“Providing health care is like building a house. The task requires experts, expensive equipment and materials, and a huge amount of coordination. Imagine that, instead of paying a contractor to pull a team together and keep them on track, you paid an electrician for every outlet he recommends, a plumber for every faucet and a carpenter for every cabinet. Would you be surprised if you got a house with a thousand outlets, faucets and cabinets at three times the cost you expected, and the whole thing fell apart a couple of years later? Getting the country’s best electrician on the job (he trained at Harvard, somebody tells you) isn’t going to solve this problem. Nor will changing the person who writes him the check.”
In McAllen, medical professionals compete fiercely for patients and the revenue that they bring. Doctors demand (and apparently often get) hundreds of thousands of dollars in kickbacks for admitting patients to particular hospitals. Physicians order far more tests and procedures than do their peers in other markets.

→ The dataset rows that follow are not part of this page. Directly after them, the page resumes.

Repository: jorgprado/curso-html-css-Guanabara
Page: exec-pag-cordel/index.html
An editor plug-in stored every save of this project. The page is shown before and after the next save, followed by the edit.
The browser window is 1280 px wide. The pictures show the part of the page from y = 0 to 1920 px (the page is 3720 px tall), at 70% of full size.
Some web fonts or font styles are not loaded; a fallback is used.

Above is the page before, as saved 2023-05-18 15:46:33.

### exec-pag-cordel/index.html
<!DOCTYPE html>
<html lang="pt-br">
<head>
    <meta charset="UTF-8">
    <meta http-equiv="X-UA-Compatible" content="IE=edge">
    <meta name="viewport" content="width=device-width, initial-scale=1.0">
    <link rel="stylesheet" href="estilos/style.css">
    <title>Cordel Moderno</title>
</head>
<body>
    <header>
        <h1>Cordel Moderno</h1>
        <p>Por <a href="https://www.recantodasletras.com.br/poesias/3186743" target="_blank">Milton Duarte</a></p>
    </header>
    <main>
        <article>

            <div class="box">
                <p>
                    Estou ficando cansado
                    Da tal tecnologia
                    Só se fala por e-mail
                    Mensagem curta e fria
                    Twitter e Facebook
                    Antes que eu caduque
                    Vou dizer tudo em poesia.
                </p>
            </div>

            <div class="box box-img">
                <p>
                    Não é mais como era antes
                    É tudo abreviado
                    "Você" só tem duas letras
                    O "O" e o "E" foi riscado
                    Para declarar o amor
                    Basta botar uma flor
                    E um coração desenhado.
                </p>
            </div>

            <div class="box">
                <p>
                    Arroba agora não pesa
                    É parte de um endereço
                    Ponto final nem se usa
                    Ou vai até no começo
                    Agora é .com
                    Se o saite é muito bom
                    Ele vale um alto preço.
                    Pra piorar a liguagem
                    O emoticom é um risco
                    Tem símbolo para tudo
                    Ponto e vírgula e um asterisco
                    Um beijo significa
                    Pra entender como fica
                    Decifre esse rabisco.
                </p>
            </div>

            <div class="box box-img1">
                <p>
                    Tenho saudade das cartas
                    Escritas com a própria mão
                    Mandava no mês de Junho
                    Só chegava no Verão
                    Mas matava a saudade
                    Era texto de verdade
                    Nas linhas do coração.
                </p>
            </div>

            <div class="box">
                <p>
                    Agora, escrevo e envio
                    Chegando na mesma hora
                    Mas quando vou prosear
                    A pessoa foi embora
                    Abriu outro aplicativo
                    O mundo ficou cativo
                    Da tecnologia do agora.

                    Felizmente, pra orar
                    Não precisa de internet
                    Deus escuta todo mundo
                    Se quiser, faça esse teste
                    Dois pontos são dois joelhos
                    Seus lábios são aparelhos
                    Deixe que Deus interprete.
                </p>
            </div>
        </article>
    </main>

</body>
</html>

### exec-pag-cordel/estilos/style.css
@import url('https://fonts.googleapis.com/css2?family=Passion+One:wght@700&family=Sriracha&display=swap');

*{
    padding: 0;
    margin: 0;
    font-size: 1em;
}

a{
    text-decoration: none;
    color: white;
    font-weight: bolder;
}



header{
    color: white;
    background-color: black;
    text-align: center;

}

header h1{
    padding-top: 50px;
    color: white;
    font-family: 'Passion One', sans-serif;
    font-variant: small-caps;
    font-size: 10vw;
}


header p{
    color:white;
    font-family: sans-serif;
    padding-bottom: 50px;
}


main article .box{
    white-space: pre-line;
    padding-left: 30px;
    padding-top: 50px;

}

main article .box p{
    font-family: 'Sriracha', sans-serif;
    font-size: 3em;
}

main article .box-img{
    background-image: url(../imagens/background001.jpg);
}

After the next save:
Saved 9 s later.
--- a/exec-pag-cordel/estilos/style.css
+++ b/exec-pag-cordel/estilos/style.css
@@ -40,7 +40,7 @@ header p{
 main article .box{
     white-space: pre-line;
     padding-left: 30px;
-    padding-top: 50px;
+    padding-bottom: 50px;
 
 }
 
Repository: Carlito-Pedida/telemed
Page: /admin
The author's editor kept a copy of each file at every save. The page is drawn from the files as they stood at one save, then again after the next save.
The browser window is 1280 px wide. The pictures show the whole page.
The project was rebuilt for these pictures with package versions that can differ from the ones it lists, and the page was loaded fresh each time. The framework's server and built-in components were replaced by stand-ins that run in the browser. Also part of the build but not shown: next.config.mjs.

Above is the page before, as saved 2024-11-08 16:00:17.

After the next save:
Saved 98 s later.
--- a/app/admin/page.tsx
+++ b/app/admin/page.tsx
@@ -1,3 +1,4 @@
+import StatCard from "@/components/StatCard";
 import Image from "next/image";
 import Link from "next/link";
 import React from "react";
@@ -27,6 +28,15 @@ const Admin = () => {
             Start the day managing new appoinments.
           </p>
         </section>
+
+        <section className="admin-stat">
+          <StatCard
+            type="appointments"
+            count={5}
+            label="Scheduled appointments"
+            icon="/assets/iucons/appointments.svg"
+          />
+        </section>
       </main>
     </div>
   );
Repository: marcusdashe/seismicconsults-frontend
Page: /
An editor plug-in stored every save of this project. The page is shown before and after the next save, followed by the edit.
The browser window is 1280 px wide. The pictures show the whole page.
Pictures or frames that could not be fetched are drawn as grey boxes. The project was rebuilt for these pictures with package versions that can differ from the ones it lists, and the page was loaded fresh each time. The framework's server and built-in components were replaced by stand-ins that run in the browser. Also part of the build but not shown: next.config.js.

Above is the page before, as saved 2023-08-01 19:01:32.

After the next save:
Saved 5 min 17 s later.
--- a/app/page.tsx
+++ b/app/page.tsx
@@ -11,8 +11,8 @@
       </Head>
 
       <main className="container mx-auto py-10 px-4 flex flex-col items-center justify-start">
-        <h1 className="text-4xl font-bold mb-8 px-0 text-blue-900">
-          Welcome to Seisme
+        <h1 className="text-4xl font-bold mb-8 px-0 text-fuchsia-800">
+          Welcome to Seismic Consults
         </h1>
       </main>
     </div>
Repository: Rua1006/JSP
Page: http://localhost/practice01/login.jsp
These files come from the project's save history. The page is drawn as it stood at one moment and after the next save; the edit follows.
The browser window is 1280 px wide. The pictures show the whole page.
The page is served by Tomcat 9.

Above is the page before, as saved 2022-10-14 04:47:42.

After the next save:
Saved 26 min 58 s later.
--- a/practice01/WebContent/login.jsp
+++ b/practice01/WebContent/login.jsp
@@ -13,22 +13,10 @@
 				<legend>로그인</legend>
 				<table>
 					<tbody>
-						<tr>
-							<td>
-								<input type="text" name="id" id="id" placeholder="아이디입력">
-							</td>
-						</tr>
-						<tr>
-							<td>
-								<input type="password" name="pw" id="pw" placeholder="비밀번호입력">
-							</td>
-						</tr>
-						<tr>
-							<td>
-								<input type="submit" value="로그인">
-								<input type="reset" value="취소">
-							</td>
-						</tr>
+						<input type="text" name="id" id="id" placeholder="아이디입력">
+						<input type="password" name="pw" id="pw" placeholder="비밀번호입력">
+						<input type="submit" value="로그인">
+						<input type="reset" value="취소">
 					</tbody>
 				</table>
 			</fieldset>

In Grand Junction and at the Mayo Clinic, cooperative models which emphasize patient well-being rather than system cash flow have succeeded in delivering better care at substantially lower cost.
It’s interesting to compare the present state of health care to the fire insurance business during 17th century England.
Early fire insurance companies used “fire marks” to identify properties they insured because each insurance company had its own fire brigade. These private firefighters only fought fires on properties identified by their employers’ mark.
Perhaps responding to the deficiencies of the English system, American volunteer firefighting companies were created before there were any native insurance companies. The first such company was created by Benjamin Franklin during 1736, as was the first fire insurance company shortly thereafter.
As American cities grew, municipally funded fire departments came into existence. Catastrophic fires in many cities had bankrupted insurers and it was clear that firefighting ought to be a broadly cooperative and sustainable venture.
It was — and is — the job of government to create an environment where structures would be reasonably safe from fire. Property owners and insurers alike find it in their interests to work harmoniously and cooperatively, supporting better fire departments, advanced building codes and other measures to create safer communities.
Is something like this the best model for future health care in America? Maybe so, but in Colorado Springs we seem to be stalled in 17th century England.
Consider this: we have two major health care systems, both of which have constructed hospitals in northeast Colorado Springs — because that’s where the paying patients are. In a more cooperative model, such an outcome would have been as likely as having Colorado Springs and El Paso County build competing fire stations.
And, as the New England Journal of Medicine noted earlier this year, cooperative models that might reduce Medicare costs are a very big deal indeed.
“Small changes in annual per capita growth rates have enormous implications for the long-term solvency of Medicare and the sustainability of expanded insurance coverage. … We estimate that Medicare will be $660 billion in the hole by 2023. Reducing annual growth in per capita spending from 3.5 percent (the national average) to 2.4 percent (the rate in San Francisco) would leave Medicare with a healthy estimated balance of $758 billion, a cumulative savings of $1.42 trillion.”
A trillion here, a trillion and a half there — pretty soon, you’re talking real money …
John Hazlehurst can be reached at John.Hazlehurst@csbj.com or 227-5861.